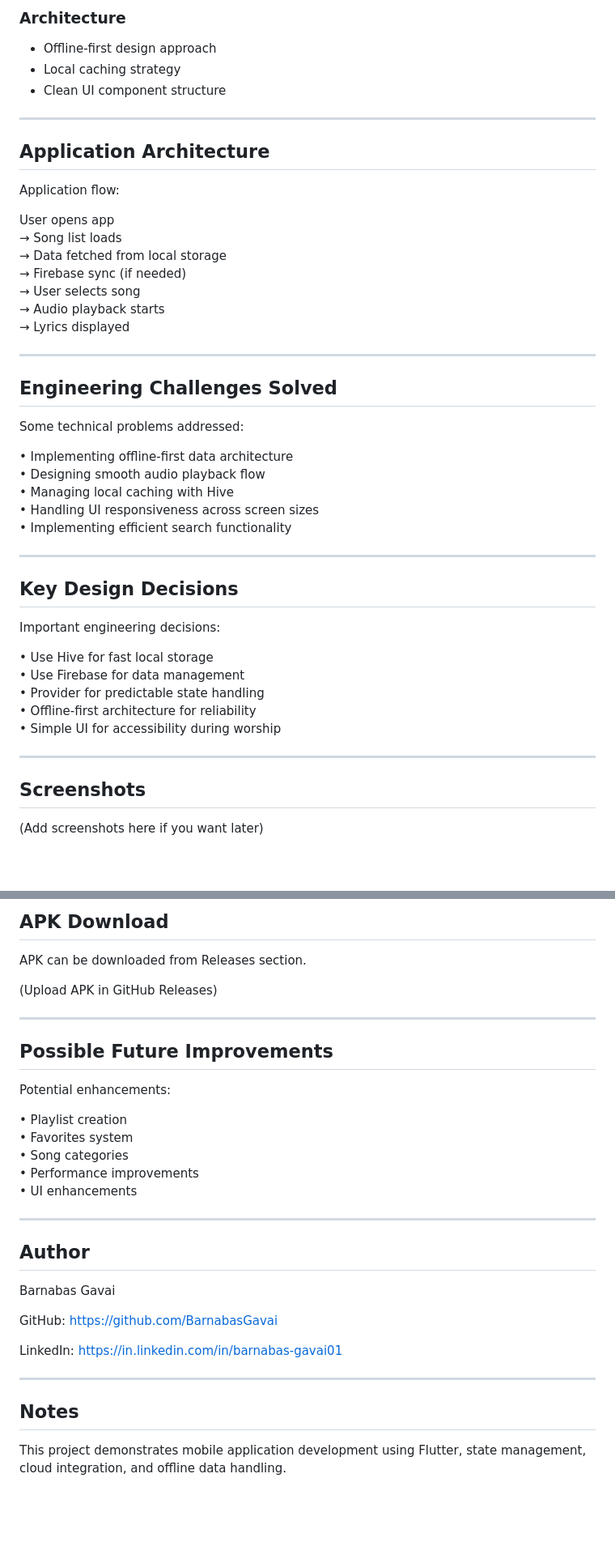
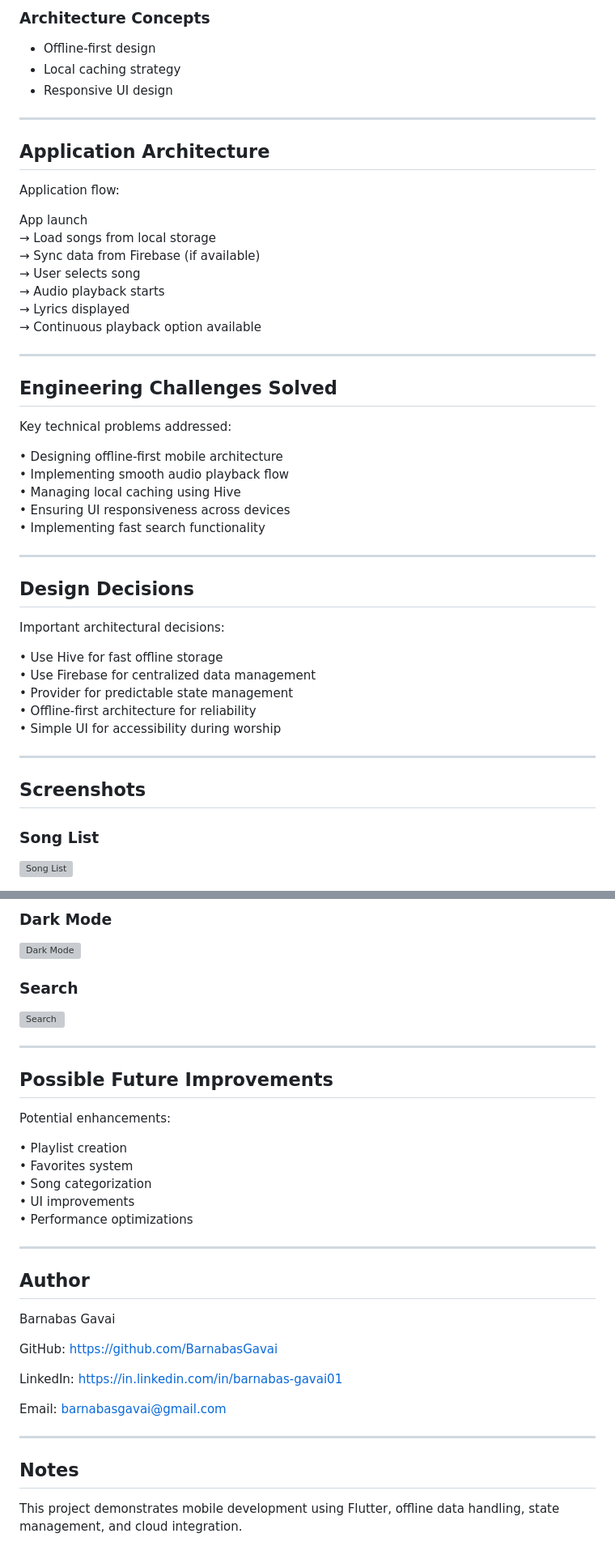
Before and after one commit to BarnabasGavai/songbook, a Markdown page: README.md, 2 parts joined by grey strips. Shown at 81% size. Drawn GitHub-style; blank space fills up the shorter version; grey boxes are pictures that could not be loaded.

```diff
--- a/README.md
+++ b/README.md
@@ -72,8 +79,8 @@ The project demonstrates mobile development, local storage optimization, offline
 
-### Architecture
-- Offline-first design approach
+### Architecture Concepts
+- Offline-first design
 - Local caching strategy
-- Clean UI component structure
+- Responsive UI design
 
 ---
 
@@ -81,35 +88,35 @@ The project demonstrates mobile development, local storage optimization, offline
 
 Application flow:
 
-User opens app
-→ Song list loads
-→ Data fetched from local storage
-→ Firebase sync (if needed)
+App launch
+→ Load songs from local storage
+→ Sync data from Firebase (if available)
 → User selects song
 → Audio playback starts
 → Lyrics displayed
+→ Continuous playback option available
 
 ---
 
 ## Engineering Challenges Solved
 
-Some technical problems addressed:
+Key technical problems addressed:
 
-• Implementing offline-first data architecture
-• Designing smooth audio playback flow
-• Managing local caching with Hive
-• Handling UI responsiveness across screen sizes
-• Implementing efficient search functionality
+• Designing offline-first mobile architecture
+• Implementing smooth audio playback flow
+• Managing local caching using Hive
+• Ensuring UI responsiveness across devices
+• Implementing fast search functionality
 
 ---
 
-## Key Design Decisions
+## Design Decisions
 
-Important engineering decisions:
+Important architectural decisions:
 
-• Use Hive for fast local storage
-• Use Firebase for data management
-• Provider for predictable state handling
+• Use Hive for fast offline storage
+• Use Firebase for centralized data management
+• Provider for predictable state management
 • Offline-first architecture for reliability
 • Simple UI for accessibility during worship
 
@@ -117,5 +124,6 @@ Important engineering decisions:
 
 ## Screenshots
 
-(Add screenshots here if you want later)
+### Song List
+![Song List](https://m.media-amazon.com/images/I/61mavcJ6b1L.png)
 
@@ -130,9 +138,9 @@ Music player
 
-## APK Download
+### Dark Mode
+![Dark Mode](https://m.media-amazon.com/images/I/61bJ0tQSWxL.png)
 
-APK can be downloaded from Releases section.
-
-(Upload APK in GitHub Releases)
+### Search
+![Search](https://m.media-amazon.com/images/I/71PLK275TsL.png)
 
 ---
 
@@ -142,9 +150,9 @@ Potential enhancements:
 
 • Playlist creation
 • Favorites system
-• Song categories
-• Performance improvements
-• UI enhancements
+• Song categorization
+• UI improvements
+• Performance optimizations
 
 ---
 
@@ -158,8 +166,11 @@ https://github.com/BarnabasGavai
 LinkedIn:
 https://in.linkedin.com/in/barnabas-gavai01
 
+Email:
+barnabasgavai@gmail.com
+
 ---
 
 ## Notes
 
-This project demonstrates mobile application development using Flutter, state management, cloud integration, and offline data handling.
+This project demonstrates mobile development using Flutter, offline data handling, state management, and cloud integration.
```
Also changed, not shown: other parts of README.md (+37 -30 lines).
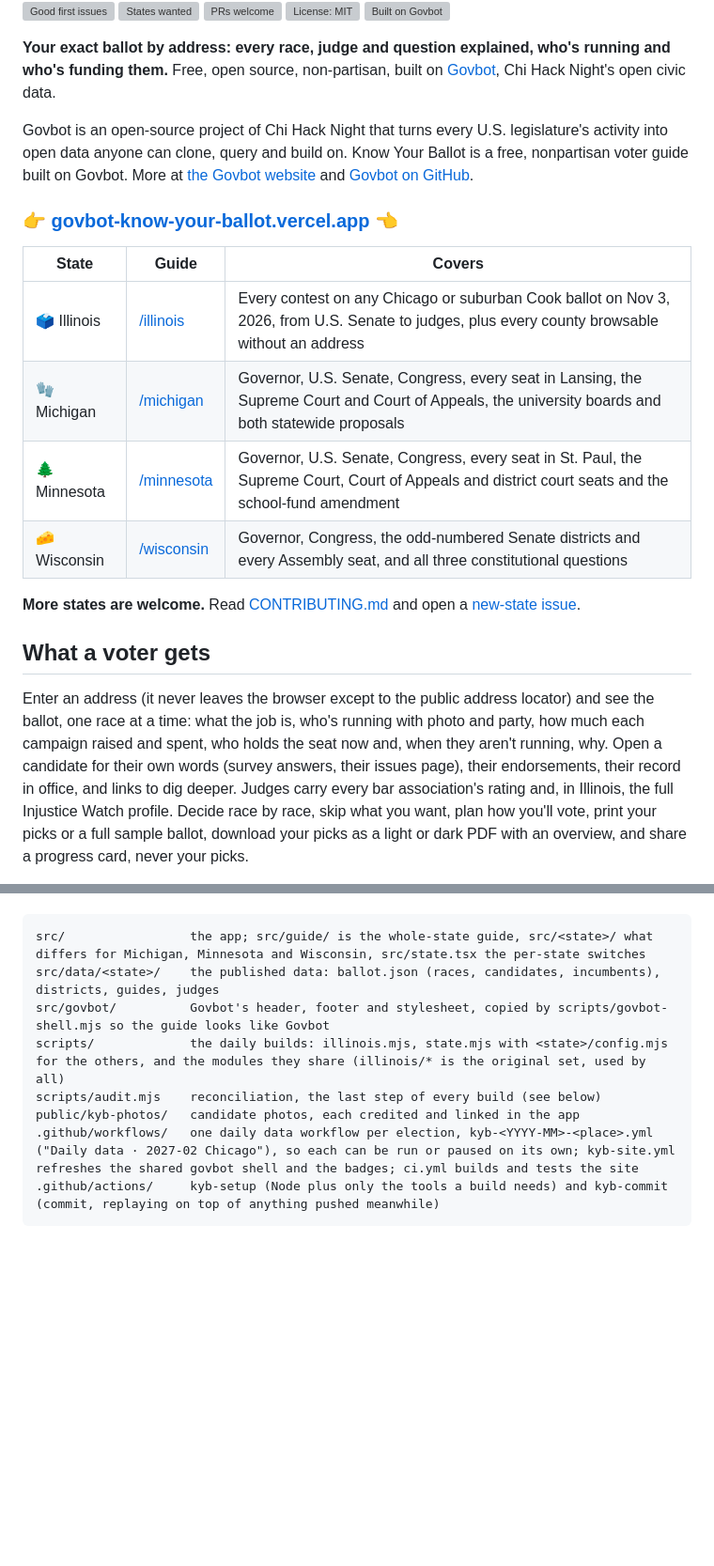
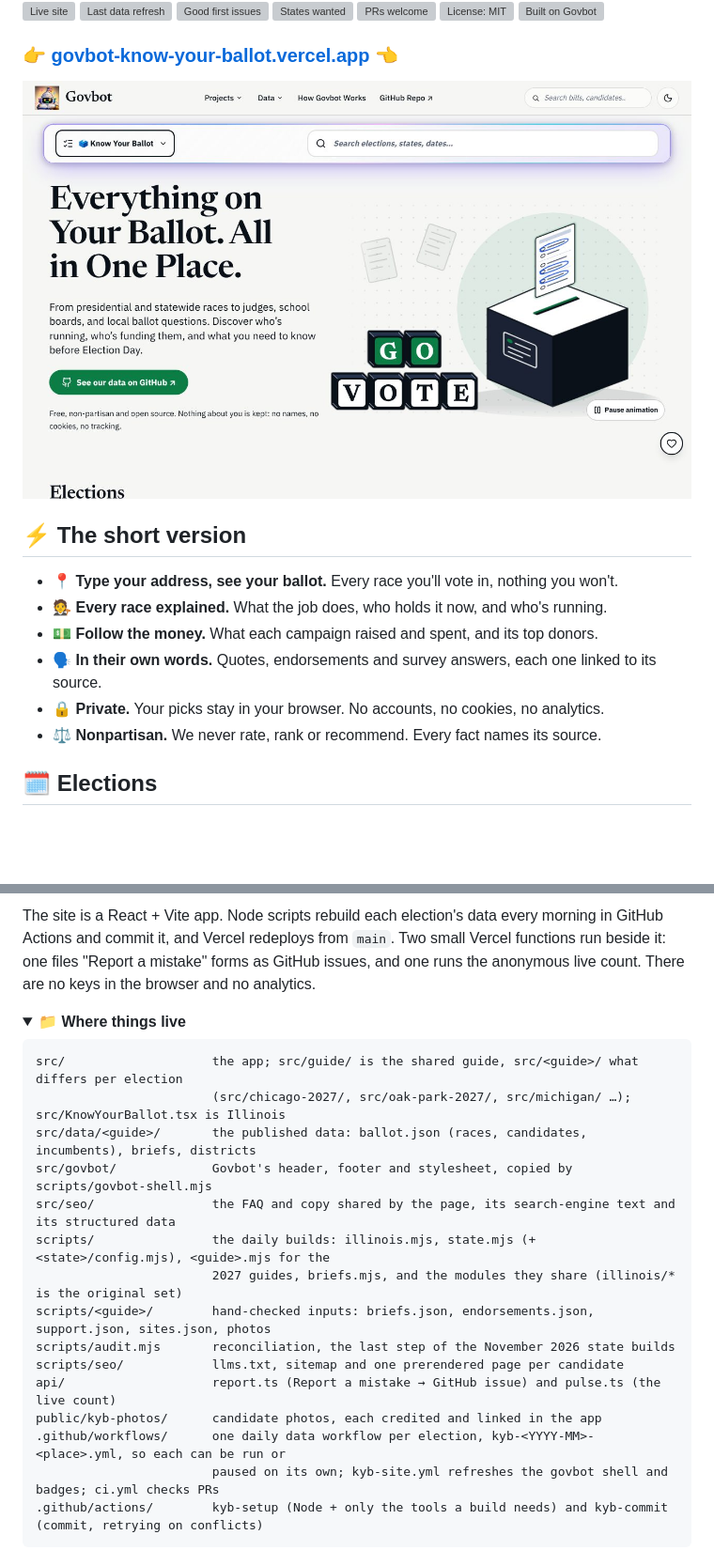
Before and after one commit to frankies2727/govbot-know-your-ballot, a Markdown page: README.md, 2 parts joined by grey strips. Shown at 94% size. Rendered like a GitHub page; pictures changed too: docs/readme/home.jpg (added); folded sections open; blank space fills up the shorter version; grey boxes are pictures that could not be loaded.

````diff
--- a/README.md
+++ b/README.md
@@ -17,22 +11,18 @@
 [![License: MIT](public/badges/license.svg)](LICENSE)
 [![Built on Govbot](public/badges/built-on.svg)](https://github.com/chihacknight/govbot)
 
-**Your exact ballot by address: every race, judge and question explained, who's running and who's funding them.** Free, open source, non-partisan, built on [Govbot](https://chihacknight.github.io/govbot/), Chi Hack Night's open civic data.
-
-Govbot is an open-source project of Chi Hack Night that turns every U.S. legislature's activity into open data anyone can clone, query and build on. Know Your Ballot is a free, nonpartisan voter guide built on Govbot. More at [the Govbot website](https://chihacknight.github.io/govbot/) and [Govbot on GitHub](https://github.com/chihacknight/govbot).
-
 ### 👉 [govbot-know-your-ballot.vercel.app](https://govbot-know-your-ballot.vercel.app) 👈
 
-| State | Guide | Covers |
-|---|---|---|
-| 🗳️ Illinois | [/illinois](https://govbot-know-your-ballot.vercel.app/illinois) | Every contest on any Chicago or suburban Cook ballot on Nov 3, 2026, from U.S. Senate to judges, plus every county browsable without an address |
-| 🧤 Michigan | [/michigan](https://govbot-know-your-ballot.vercel.app/michigan) | Governor, U.S. Senate, Congress, every seat in Lansing, the Supreme Court and Court of Appeals, the university boards and both statewide proposals |
-| 🌲 Minnesota | [/minnesota](https://govbot-know-your-ballot.vercel.app/minnesota) | Governor, U.S. Senate, Congress, every seat in St. Paul, the Supreme Court, Court of Appeals and district court seats and the school-fund amendment |
-| 🧀 Wisconsin | [/wisconsin](https://govbot-know-your-ballot.vercel.app/wisconsin) | Governor, Congress, the odd-numbered Senate districts and every Assembly seat, and all three constitutional questions |
+<a href="https://govbot-know-your-ballot.vercel.app"><img src="docs/readme/home.jpg" alt="The Know Your Ballot home page: 'Everything on your ballot. All in one place.' with a Go Vote ballot box illustration" width="100%"></a>
 
-**More states are welcome.** Read [CONTRIBUTING.md](CONTRIBUTING.md) and open a [new-state issue](.github/ISSUE_TEMPLATE/new-state.md).
+## ⚡ The short version
 
-## What a voter gets
+- 📍 **Type your address, see your ballot.** Every race you'll vote in, nothing you won't.
+- 🧑‍⚖️ **Every race explained.** What the job does, who holds it now, and who's running.
+- 💵 **Follow the money.** What each campaign raised and spent, and its top donors.
+- 🗣️ **In their own words.** Quotes, endorsements and survey answers, each one linked to its source.
+- 🔒 **Private.** Your picks stay in your browser. No accounts, no cookies, no analytics.
+- ⚖️ **Nonpartisan.** We never rate, rank or recommend. Every fact names its source.
 
-Enter an address (it never leaves the browser except to the public address locator) and see the ballot, one race at a time: what the job is, who's running with photo and party, how much each campaign raised and spent, who holds the seat now and, when they aren't running, why. Open a candidate for their own words (survey answers, their issues page), their endorsements, their record in office, and links to dig deeper. Judges carry every bar association's rating and, in Illinois, the full Injustice Watch profile. Decide race by race, skip what you want, plan how you'll vote, print your picks or a full sample ballot, download your picks as a light or dark PDF with an overview, and share a progress card, never your picks.
+## 🗓️ Elections
 
@@ -44,11 +99,22 @@ A static site: a React + Vite app (`src/`) reads JSON that Node scripts (`script
+The site is a React + Vite app. Node scripts rebuild each election's data every morning in GitHub Actions and commit it, and Vercel redeploys from `main`. Two small Vercel functions run beside it: one files "Report a mistake" forms as GitHub issues, and one runs the anonymous live count. There are no keys in the browser and no analytics.
+
+<details>
+<summary><b>📁 Where things live</b></summary>
 
 ```
-src/                 the app; src/guide/ is the whole-state guide, src/<state>/ what differs for Michigan, Minnesota and Wisconsin, src/state.tsx the per-state switches
-src/data/<state>/    the published data: ballot.json (races, candidates, incumbents), districts, guides, judges
-src/govbot/          Govbot's header, footer and stylesheet, copied by scripts/govbot-shell.mjs so the guide looks like Govbot
-scripts/             the daily builds: illinois.mjs, state.mjs with <state>/config.mjs for the others, and the modules they share (illinois/* is the original set, used by all)
-scripts/audit.mjs    reconciliation, the last step of every build (see below)
-public/kyb-photos/   candidate photos, each credited and linked in the app
-.github/workflows/   one daily data workflow per election, kyb-<YYYY-MM>-<place>.yml ("Daily data · 2027-02 Chicago"), so each can be run or paused on its own; kyb-site.yml refreshes the shared govbot shell and the badges; ci.yml builds and tests the site
-.github/actions/     kyb-setup (Node plus only the tools a build needs) and kyb-commit (commit, replaying on top of anything pushed meanwhile)
+src/                    the app; src/guide/ is the shared guide, src/<guide>/ what differs per election
+                        (src/chicago-2027/, src/oak-park-2027/, src/michigan/ …); src/KnowYourBallot.tsx is Illinois
+src/data/<guide>/       the published data: ballot.json (races, candidates, incumbents), briefs, districts
+src/govbot/             Govbot's header, footer and stylesheet, copied by scripts/govbot-shell.mjs
+src/seo/                the FAQ and copy shared by the page, its search-engine text and its structured data
+scripts/                the daily builds: illinois.mjs, state.mjs (+ <state>/config.mjs), <guide>.mjs for the
+                        2027 guides, briefs.mjs, and the modules they share (illinois/* is the original set)
+scripts/<guide>/        hand-checked inputs: briefs.json, endorsements.json, support.json, sites.json, photos
+scripts/audit.mjs       reconciliation, the last step of the November 2026 state builds
+scripts/seo/            llms.txt, sitemap and one prerendered page per candidate
+api/                    report.ts (Report a mistake → GitHub issue) and pulse.ts (the live count)
+public/kyb-photos/      candidate photos, each credited and linked in the app
+.github/workflows/      one daily data workflow per election, kyb-<YYYY-MM>-<place>.yml, so each can be run or
+                        paused on its own; kyb-site.yml refreshes the govbot shell and badges; ci.yml checks PRs
+.github/actions/        kyb-setup (Node + only the tools a build needs) and kyb-commit (commit, retrying on conflicts)
 ```
````
Also changed, not shown: other parts of README.md (+195 -71 lines), docs/readme/ballot-dark.jpg (added), docs/readme/candidate.jpg (added), docs/readme/phone-candidate.jpg (added).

● **HOW TO COMPLETE THIS TASK**
Look through the entries for the string "storage". Every line that has it belongs in the answer.

● **TASK ANSWER**
@@ -72,8 +79,8 @@ The project demonstrates mobile development, local storage optimization, offline
@@ -81,35 +88,35 @@ The project demonstrates mobile development, local storage optimization, offline
-→ Data fetched from local storage
+→ Load songs from local storage
-• Use Hive for fast local storage
+• Use Hive for fast offline storage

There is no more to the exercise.